The system, time and money it would take to check all this work before it’s uploaded, with thousands of videos being uploaded to YouTube every day, YouTube wouldn’t have been what they are if they did this. It wouldn’t have been a great way for listeners to listen to the music for free, or for the artists and labels to reach out to listeners without listeners having to pay for a subscription each month. Not everyone can afford that. But YouTube have a good way of trying to fix this when the rightfull owner discovers the deed of someone illegally sharing their property.
And it’s really not that hard to discover. Not hard at all.
There are monitoring-systems that can be used to catch everything that is published on the internet. Some are free, like google alerts, and some costs a little. They all have the same effect; sending you a warning or message that someone’s mentioned you on the world wide web. And also provides you with a link to where you are mentioned, based on the words you would like it to monitor for you. Like YouTube for example. so, easy-peasy.
Once we get a notice like this, we of course checks it out. If it is a review, or something like that, we love to share it. But when it is our property being illagelly shared or sold by others, we react. We send a take-down request, along with legal documents that states that this is our property that someone else is selling, and that they do not have the rights to do so.
This also goes for YouTube. They have a form we fill out, to take it down. Once the form is filled out, there’s a box we can check, that asks YouTube to keep an open eye for similar uploads in the future. To monitor if someone else is trying to upload it. How well this works, we don’t know, but we do think it works rather ok, because we see less and less take-downs of music that we’ve allready taken down.
“So why has someone else uploaded your music, and why can’t I do it?”
Well, that question requires us to look at three things;
1. Has the music been published by another label or are we the first to publish it?
2. Is that channel owned by the band or one of it’s artists? Or even previous label?
3. Did they perhaps ask and get permission from us?
We do not only publish new music, but sometimes re-publish music that has been released before.

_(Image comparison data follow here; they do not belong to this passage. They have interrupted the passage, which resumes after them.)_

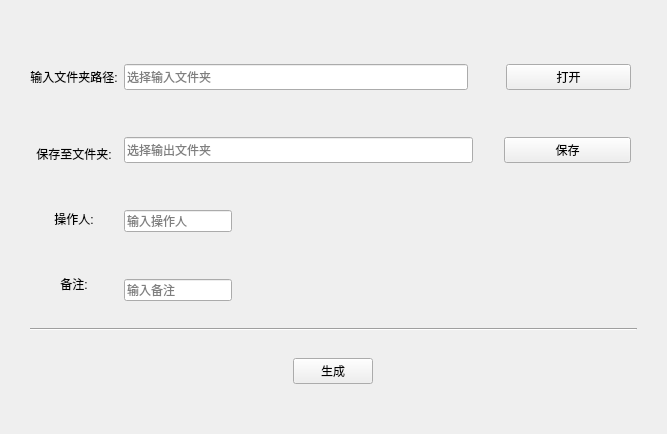
Qt form BillReceive/BillReceive.ui (2677418756/tool_yunying) before a commit.
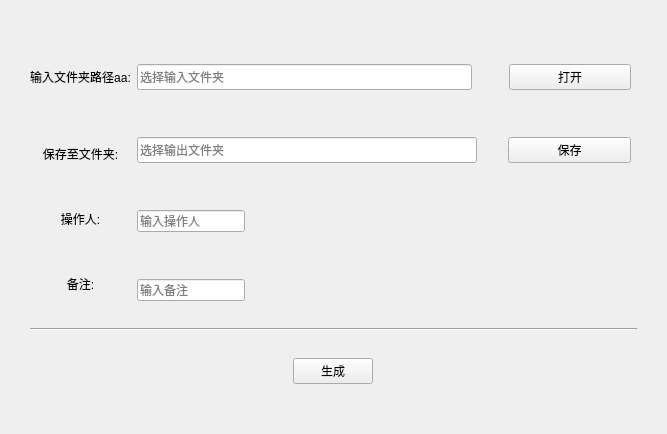
The same form after that commit.

```diff
--- a/BillReceive/BillReceive.ui
+++ b/BillReceive/BillReceive.ui
@@ -285,7 +285,7 @@
         </sizepolicy>
        </property>
        <property name="text">
-        <string>输入文件夹路径:</string>
+        <string>输入文件夹路径aa:</string>
        </property>
        <property name="alignment">
         <set>Qt::AlignCenter</set>
```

And if a YouTube-‘promotuer’ has published the music before the artists signed with us, we must assume they have ask and gotten the rights to do so. Either from the previous label, or the artists themselves. Then we do not go thru the hassle of trying to take it down. Not even sure YouTube would allow us to do it, because the music was published before the agreement between our label and the artist was signed.
There DO exists some honest people, that sends us a request if it is ok for them to upload our music, before they do it. And those people are much appriciated. We try do meet them as best as we can. But when it comes to people that just uploads our music, without asking… They do not get the same treatment.
We usually give them the standard time to take the illegally shared property down. 7 days on YouTube, 21 days elsewhere. But there has been times that some channels have learned the hard way that uploading illegally gets your channel shut down immediatly. We do not of course wish to do this, so we always use 7 days on YouTube.
Don’t be a thief!
It is, like we said, very easy to find, download and share other artists music on YouTube. But it is not legal, unless you have gotten permission from the one holding the rights. That is usually the artist or the label. Sharing music you don’t have the rights for, IS stealing. No mather if you’re making money of it or not. Sharing, but not profiting also means that the artists are not profiting from their own work.
So think about that the next time you wish to “promote” others music. Or do it the right way: Create a playlist based on the allready uploaded music from the artists or labels own channel. You might still get the subscribes, but at least the owners of the music will get what is rightfully theirs.